This book brings on a slow developing living nightmare experience for the both of them.

The Babadook is a tight Australian horror film that leans towards psychological horror for the most part, however when it needs to step up it’s game and provide the goods that horror fans are used to seeing, that game is legit. What make this movie work so well is the fact that a certain rythym of storytelling is established early on, making for a unique overall viewing experience. With that in tow, the movie could have been plenty watchable had the story taken place in any other genre.

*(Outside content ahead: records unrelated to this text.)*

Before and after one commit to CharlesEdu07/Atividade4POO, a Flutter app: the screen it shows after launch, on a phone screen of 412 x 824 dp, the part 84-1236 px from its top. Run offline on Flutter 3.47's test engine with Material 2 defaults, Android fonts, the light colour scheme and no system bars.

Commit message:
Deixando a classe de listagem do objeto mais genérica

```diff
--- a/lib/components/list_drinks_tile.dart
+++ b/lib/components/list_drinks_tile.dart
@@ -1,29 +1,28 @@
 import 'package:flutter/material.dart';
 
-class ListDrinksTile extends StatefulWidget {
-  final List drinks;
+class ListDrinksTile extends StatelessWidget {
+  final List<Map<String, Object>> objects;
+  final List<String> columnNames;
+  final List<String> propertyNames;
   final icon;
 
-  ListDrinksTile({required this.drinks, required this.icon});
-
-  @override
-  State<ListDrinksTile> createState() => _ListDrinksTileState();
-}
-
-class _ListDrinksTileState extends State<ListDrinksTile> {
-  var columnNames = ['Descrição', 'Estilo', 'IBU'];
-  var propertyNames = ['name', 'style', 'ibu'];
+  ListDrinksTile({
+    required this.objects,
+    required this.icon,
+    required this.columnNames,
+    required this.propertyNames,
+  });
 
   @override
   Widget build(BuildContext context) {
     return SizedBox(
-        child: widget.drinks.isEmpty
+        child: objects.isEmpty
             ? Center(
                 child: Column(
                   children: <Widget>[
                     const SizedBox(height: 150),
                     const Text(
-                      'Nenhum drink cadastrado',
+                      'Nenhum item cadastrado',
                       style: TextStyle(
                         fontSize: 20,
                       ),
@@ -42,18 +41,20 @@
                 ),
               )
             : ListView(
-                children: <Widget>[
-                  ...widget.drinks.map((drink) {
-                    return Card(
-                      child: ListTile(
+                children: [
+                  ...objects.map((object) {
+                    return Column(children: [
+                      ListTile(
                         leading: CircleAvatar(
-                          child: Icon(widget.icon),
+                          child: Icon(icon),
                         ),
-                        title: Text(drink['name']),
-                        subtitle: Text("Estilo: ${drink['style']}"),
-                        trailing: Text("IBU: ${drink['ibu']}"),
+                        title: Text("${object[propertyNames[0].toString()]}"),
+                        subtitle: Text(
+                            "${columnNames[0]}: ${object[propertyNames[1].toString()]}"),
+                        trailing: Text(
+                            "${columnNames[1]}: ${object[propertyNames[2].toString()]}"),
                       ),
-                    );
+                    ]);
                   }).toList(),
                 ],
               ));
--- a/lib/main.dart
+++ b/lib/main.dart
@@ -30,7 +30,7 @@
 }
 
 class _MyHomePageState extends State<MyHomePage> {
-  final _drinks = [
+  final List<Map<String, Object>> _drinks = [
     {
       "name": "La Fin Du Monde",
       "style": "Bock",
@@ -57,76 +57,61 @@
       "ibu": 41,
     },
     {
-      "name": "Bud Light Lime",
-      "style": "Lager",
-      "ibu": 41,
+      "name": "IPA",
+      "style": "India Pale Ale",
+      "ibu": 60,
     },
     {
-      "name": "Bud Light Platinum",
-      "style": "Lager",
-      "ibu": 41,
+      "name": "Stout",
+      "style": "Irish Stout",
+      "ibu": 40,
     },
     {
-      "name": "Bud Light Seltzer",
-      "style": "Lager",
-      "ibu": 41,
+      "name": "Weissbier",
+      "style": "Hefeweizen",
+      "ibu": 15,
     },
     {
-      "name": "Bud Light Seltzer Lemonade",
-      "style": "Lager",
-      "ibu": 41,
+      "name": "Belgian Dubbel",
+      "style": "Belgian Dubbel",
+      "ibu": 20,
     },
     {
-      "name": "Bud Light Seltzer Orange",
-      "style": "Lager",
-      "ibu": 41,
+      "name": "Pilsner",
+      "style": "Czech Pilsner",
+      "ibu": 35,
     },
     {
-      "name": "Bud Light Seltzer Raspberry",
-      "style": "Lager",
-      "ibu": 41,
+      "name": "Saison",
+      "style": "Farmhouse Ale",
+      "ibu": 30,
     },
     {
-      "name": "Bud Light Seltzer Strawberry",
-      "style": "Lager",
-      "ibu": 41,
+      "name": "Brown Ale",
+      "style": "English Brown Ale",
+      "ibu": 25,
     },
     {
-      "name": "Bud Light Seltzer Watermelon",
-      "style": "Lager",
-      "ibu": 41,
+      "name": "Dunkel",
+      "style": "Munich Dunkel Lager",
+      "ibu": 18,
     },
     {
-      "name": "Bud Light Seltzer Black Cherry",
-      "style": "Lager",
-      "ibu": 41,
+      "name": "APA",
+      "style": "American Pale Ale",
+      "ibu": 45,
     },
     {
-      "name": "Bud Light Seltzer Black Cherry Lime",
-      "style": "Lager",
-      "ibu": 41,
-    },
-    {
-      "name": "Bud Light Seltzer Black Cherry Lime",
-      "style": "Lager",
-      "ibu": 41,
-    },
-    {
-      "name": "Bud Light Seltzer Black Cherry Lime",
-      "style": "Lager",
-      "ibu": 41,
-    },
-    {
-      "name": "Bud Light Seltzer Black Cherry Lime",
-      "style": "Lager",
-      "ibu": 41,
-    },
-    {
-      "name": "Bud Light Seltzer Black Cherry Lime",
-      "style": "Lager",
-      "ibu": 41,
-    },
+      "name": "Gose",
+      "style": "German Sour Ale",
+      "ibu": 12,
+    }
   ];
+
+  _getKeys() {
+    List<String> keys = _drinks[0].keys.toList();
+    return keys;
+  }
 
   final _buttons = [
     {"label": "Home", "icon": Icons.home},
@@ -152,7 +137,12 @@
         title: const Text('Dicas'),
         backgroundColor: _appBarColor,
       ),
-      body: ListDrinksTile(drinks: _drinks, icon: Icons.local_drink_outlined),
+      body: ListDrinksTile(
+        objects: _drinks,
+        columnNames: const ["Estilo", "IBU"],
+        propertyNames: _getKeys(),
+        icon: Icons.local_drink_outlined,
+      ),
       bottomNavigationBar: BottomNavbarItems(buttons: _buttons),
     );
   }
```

The Babadook features exceptional acting, and gets playful enough with the narrative that you second guess what’s happening as the story unfolds. It’s creepy and disturbing atmosphere will linger about in your consciousness well after the initial viewing.